Both Cal Poly and Stanford apparently worry that mere mention of words commonly used by most Americans will upset their students. They offer "content warnings" before listing problem language like "stupid" and "OCD."

The Stanford guide discourages the use of "gender-based" terms like "landlord" and "mankind." Even the seemingly progressive phrase "preferred pronouns" makes the list, since it "suggests that non-binary gender identity is a choice and a preference." The once-public Stanford list was hidden behind a university login page sometime Monday. The university did not respond to the Free Beacon’s request for comments on the change.

Stanford claims that administrators "are not attempting to address all informal uses of language," but simply "educate people about the possible impact of the words we use." Cal Poly’s language initiative has a loftier aim.

The university’s presentations, which are given to student leaders who run orientations for freshmen and transfers, state that they should do more than switch up their language and adopt gender pronouns. "In order to support trans people in their lives, allies need to dismantle the binary ideas they have of gender in their heads," one slide says.

The Cal Poly materials caution students against using words and phrases like "crazy" or "that’s lame," because they were "used during a time of eugenics against disabled folx, such as forced sterilization and institutionalization."

A Cal Poly spokesman confirmed that the slides have been used in orientation programs "for several years" to promote "using inclusive language around gender and ability." The spokesman added that the speech codes are part of the school’s efforts to promote a "welcoming" campus.

Both Stanford and Cal Poly say they are committed to free speech, which the latter institution avows as a "cornerstone" of democratic societies. But students and faculty say they feel stifled by the speech codes.

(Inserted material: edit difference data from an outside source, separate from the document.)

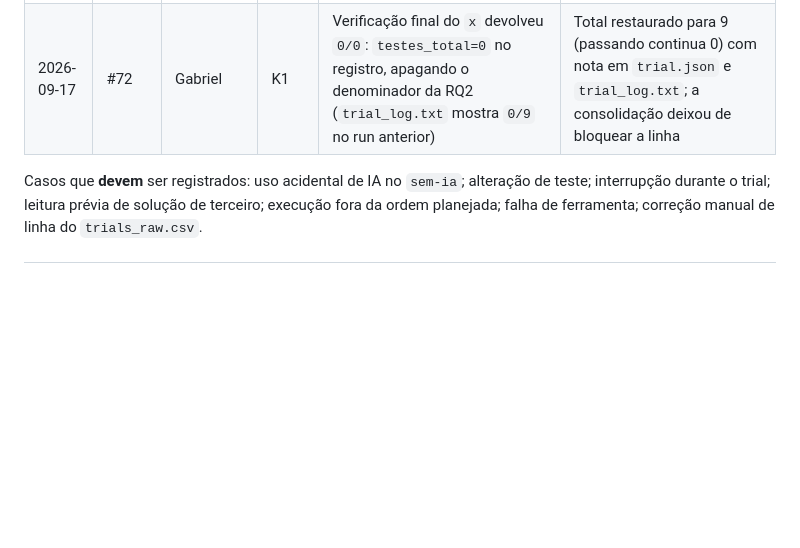
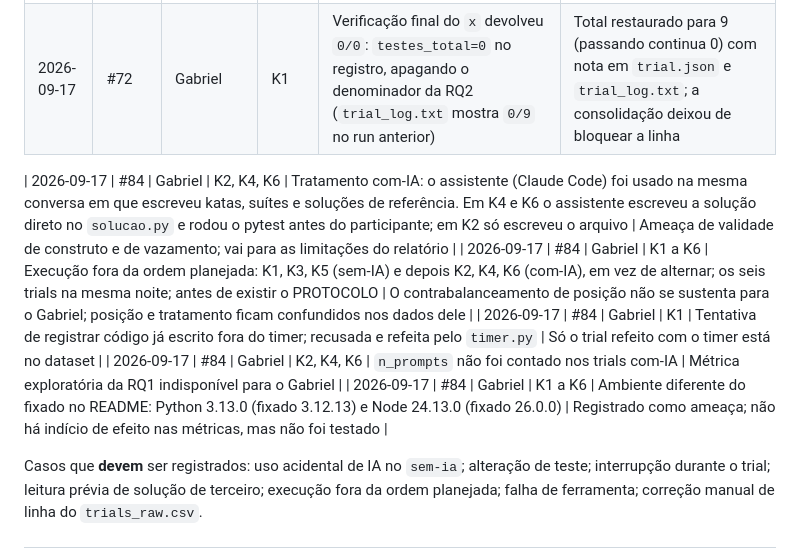
Before and after one commit to henriqjmelo/lab-expe-01, a Markdown page: lab-expe-02/PROTOCOLO.md, the part around the change. Rendered like a GitHub page; blank space fills up the shorter version.

Commit message:
#84 registra na secao 6 os desvios dos trials do Gabriel em relacao ao protocolo
Co-Authored-By: Claude Sonnet 5 <noreply@anthropic.com>

```diff
--- a/lab-expe-02/PROTOCOLO.md
+++ b/lab-expe-02/PROTOCOLO.md
@@ -162,6 +162,12 @@ Nenhum trial é removido do dataset por falha, desistência ou violação: o des
 | 2026-09-17 | #73, #75, #76 | Gabriel | K2, K4, K5 | `x` gravou `tempo_s=2100` / `censurado=1` sobre um resultado verde; corrigido na mão a partir do `trial_log.txt` (`correcao_manual` no `trial.json`) | Tempos reais preservados; a correção manual precisa constar na metodologia do relatório |
 | 2026-09-17 | #72 | Gabriel | K1 | Verificação final do `x` devolveu `0/0`: `testes_total=0` no registro, apagando o denominador da RQ2 (`trial_log.txt` mostra `0/9` no run anterior) | Total restaurado para 9 (passando continua 0) com nota em `trial.json` e `trial_log.txt`; a consolidação deixou de bloquear a linha |
 
+| 2026-09-17 | #84 | Gabriel | K2, K4, K6 | Tratamento com-IA: o assistente (Claude Code) foi usado na mesma conversa em que escreveu katas, suítes e soluções de referência. Em K4 e K6 o assistente escreveu a solução direto no `solucao.py` e rodou o pytest antes do participante; em K2 só escreveu o arquivo | Ameaça de validade de construto e de vazamento; vai para as limitações do relatório |
+| 2026-09-17 | #84 | Gabriel | K1 a K6 | Execução fora da ordem planejada: K1, K3, K5 (sem-IA) e depois K2, K4, K6 (com-IA), em vez de alternar; os seis trials na mesma noite; antes de existir o PROTOCOLO | O contrabalanceamento de posição não se sustenta para o Gabriel; posição e tratamento ficam confundidos nos dados dele |
+| 2026-09-17 | #84 | Gabriel | K1 | Tentativa de registrar código já escrito fora do timer; recusada e refeita pelo `timer.py` | Só o trial refeito com o timer está no dataset |
+| 2026-09-17 | #84 | Gabriel | K2, K4, K6 | `n_prompts` não foi contado nos trials com-IA | Métrica exploratória da RQ1 indisponível para o Gabriel |
+| 2026-09-17 | #84 | Gabriel | K1 a K6 | Ambiente diferente do fixado no README: Python 3.13.0 (fixado 3.12.13) e Node 24.13.0 (fixado 26.0.0) | Registrado como ameaça; não há indício de efeito nas métricas, mas não foi testado |
+
 Casos que **devem** ser registrados: uso acidental de IA no `sem-ia`; alteração de teste;
 interrupção durante o trial; leitura prévia de solução de terceiro; execução fora da
 ordem planejada; falha de ferramenta; correção manual de linha do `trials_raw.csv`.
```
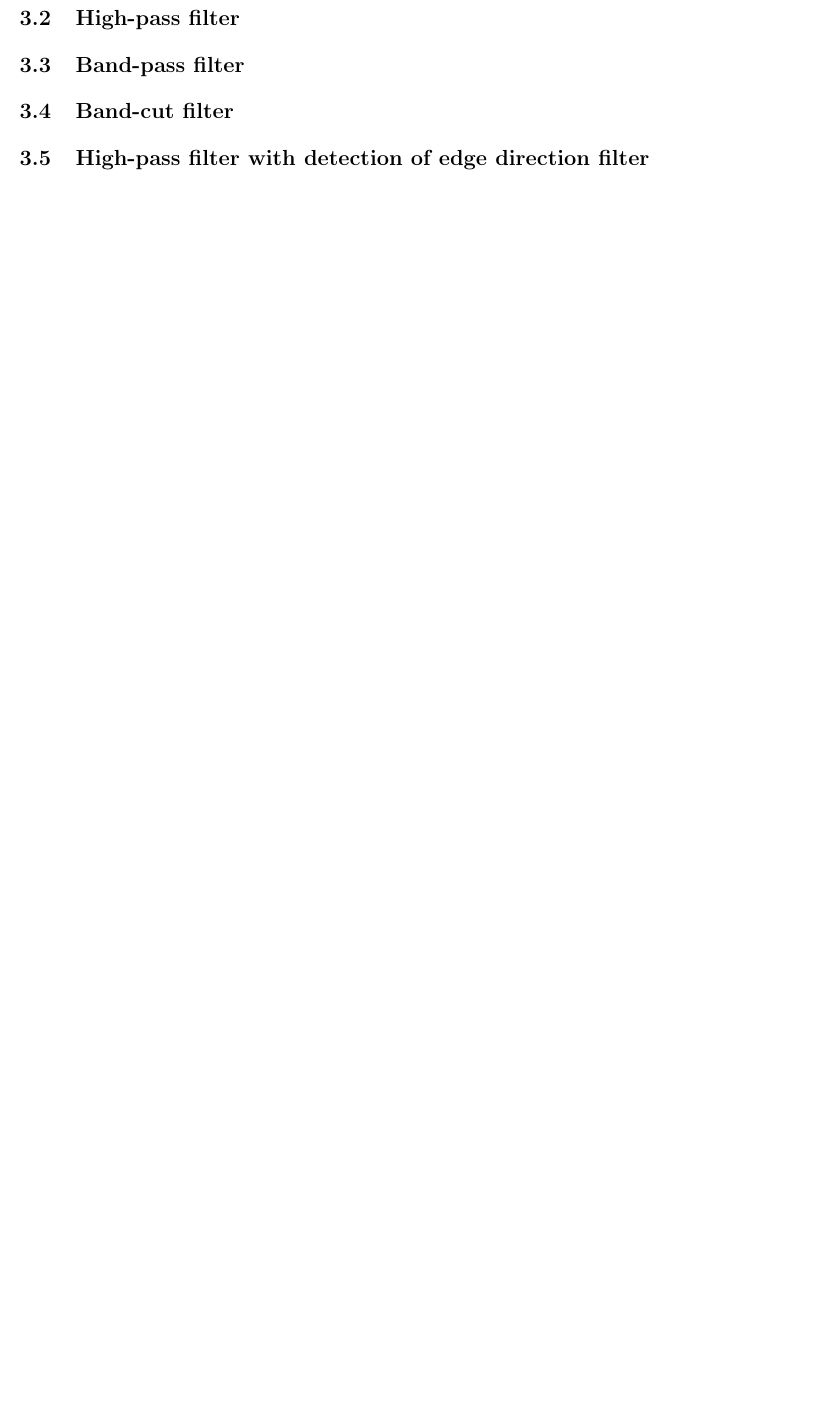
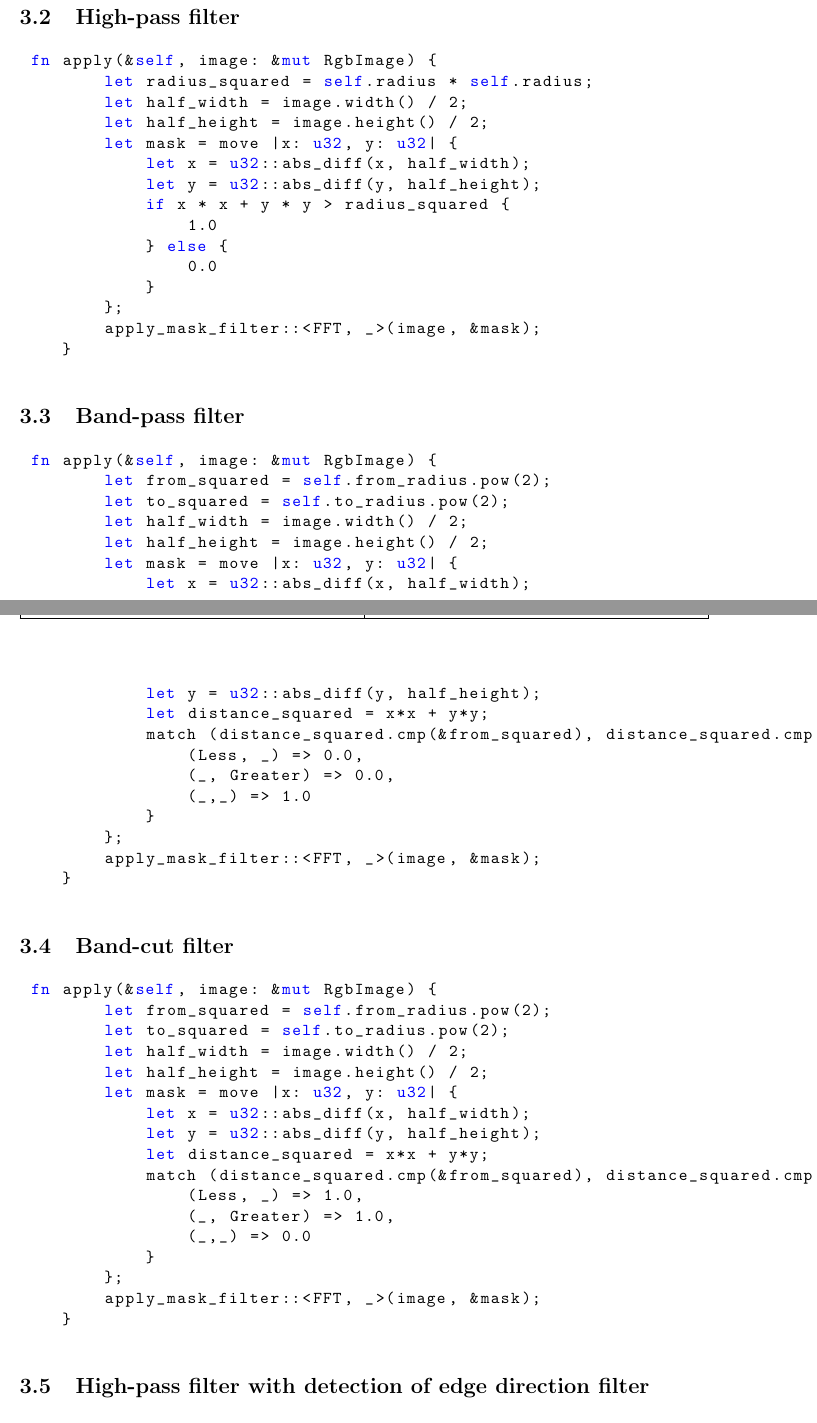
Before and after one commit to 234767/ImageProcessing, a LaTeX document (docs/task4/report4.tex): part of page 4 of 6 before the commit and two parts of pages 4 and 5 of 8 after it, the two joined at a grey line, cut so that both start at the same text, the shorter picture padded with empty space. Compiled offline with pdfLaTeX.

Commit message:
added code for description fo 1-4 filters and 6th filter

```diff
--- a/docs/task4/report4.tex
+++ b/docs/task4/report4.tex
@@ -164,5 +183,60 @@ The result is presented on the figure below.
 \subsection{High-pass filter}
+\begin{lstlisting}
+ fn apply(&self, image: &mut RgbImage) {
+        let radius_squared = self.radius * self.radius;
+        let half_width = image.width() / 2;
+        let half_height = image.height() / 2;
+        let mask = move |x: u32, y: u32| {
+            let x = u32::abs_diff(x, half_width);
+            let y = u32::abs_diff(y, half_height);
+            if x * x + y * y > radius_squared {
+                1.0
+            } else {
+                0.0
+            }
+        };
+        apply_mask_filter::<FFT, _>(image, &mask);
+    }
+\end{lstlisting}
 \subsection{Band-pass filter}
+\begin{lstlisting}
+ fn apply(&self, image: &mut RgbImage) {
+        let from_squared = self.from_radius.pow(2);
+        let to_squared = self.to_radius.pow(2);
+        let half_width = image.width() / 2;
+        let half_height = image.height() / 2;
+        let mask = move |x: u32, y: u32| {
+            let x = u32::abs_diff(x, half_width);
+            let y = u32::abs_diff(y, half_height);
+            let distance_squared = x*x + y*y;
+            match (distance_squared.cmp(&from_squared), distance_squared.cmp(&to_squared)) {
+                (Less, _) => 0.0,
+                (_, Greater) => 0.0,
+                (_,_) => 1.0
+            }
+        };
+        apply_mask_filter::<FFT, _>(image, &mask);
+    }
+\end{lstlisting}
 \subsection{Band-cut filter}
+\begin{lstlisting}
+ fn apply(&self, image: &mut RgbImage) {
+        let from_squared = self.from_radius.pow(2);
+        let to_squared = self.to_radius.pow(2);
+        let half_width = image.width() / 2;
+        let half_height = image.height() / 2;
+        let mask = move |x: u32, y: u32| {
+            let x = u32::abs_diff(x, half_width);
+            let y = u32::abs_diff(y, half_height);
+            let distance_squared = x*x + y*y;
+            match (distance_squared.cmp(&from_squared), distance_squared.cmp(&to_squared)) {
+                (Less, _) => 1.0,
+                (_, Greater) => 1.0,
+                (_,_) => 0.0
+            }
+        };
+        apply_mask_filter::<FFT, _>(image, &mask);
+    }
+\end{lstlisting}
 \subsection{High-pass filter with detection of edge direction filter}
 \subsection{Phase modifying filter}
```
Also changed, not shown: docs/task4/report4.tex (31 more changed lines), 1 other file.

"There are people who maybe 5 or 10 years ago would have been in the trenches fighting this stuff with me, but they are even sort of throwing in the hat because it's just bigger than them," said Brian Kennelly, a French professor at Cal Poly. "I think people are just exhausted and if they can just get by unnoticed and get a paycheck that's enough for them, which is so sad."

Kennelly was the only faculty member willing to speak to the Free Beacon on the record. Two Cal Poly instructors who asked to remain anonymous said that students won’t even take rhetorical positions for the sake of argument in class, as they seem afraid of saying something that violates the social justice creed.

"My guess would be there's 30 to 50 percent of the student body who don't buy into this and believe it, but they know they just have to show up and bite their tongue and bide their time," one of these instructors said.

Stanford likewise stresses its free speech imperative. The university’s top leaders, however, have sought to temper its First Amendment mandate with concerns for those "who are negatively impacted by speech" and acknowledgment of the "additional challenge" of "outside speakers who may be controversial."

One Cal Poly instructor said the science and engineering-focused university—long considered the "crown jewel" of the California State University system—has seen a complete "brand shift" as the campus became consumed by social justice.

"I don’t think it’s going to end well for the institutions," the instructor said.

Kennelly worries about the effect on an entire generation.

"If we are expecting our students to all kind of walk in lockstep and have this group think and basically be brainwashed," Kennelly said, "they're going to be incapable of engaging in the way that we would normally expect a college student to engage."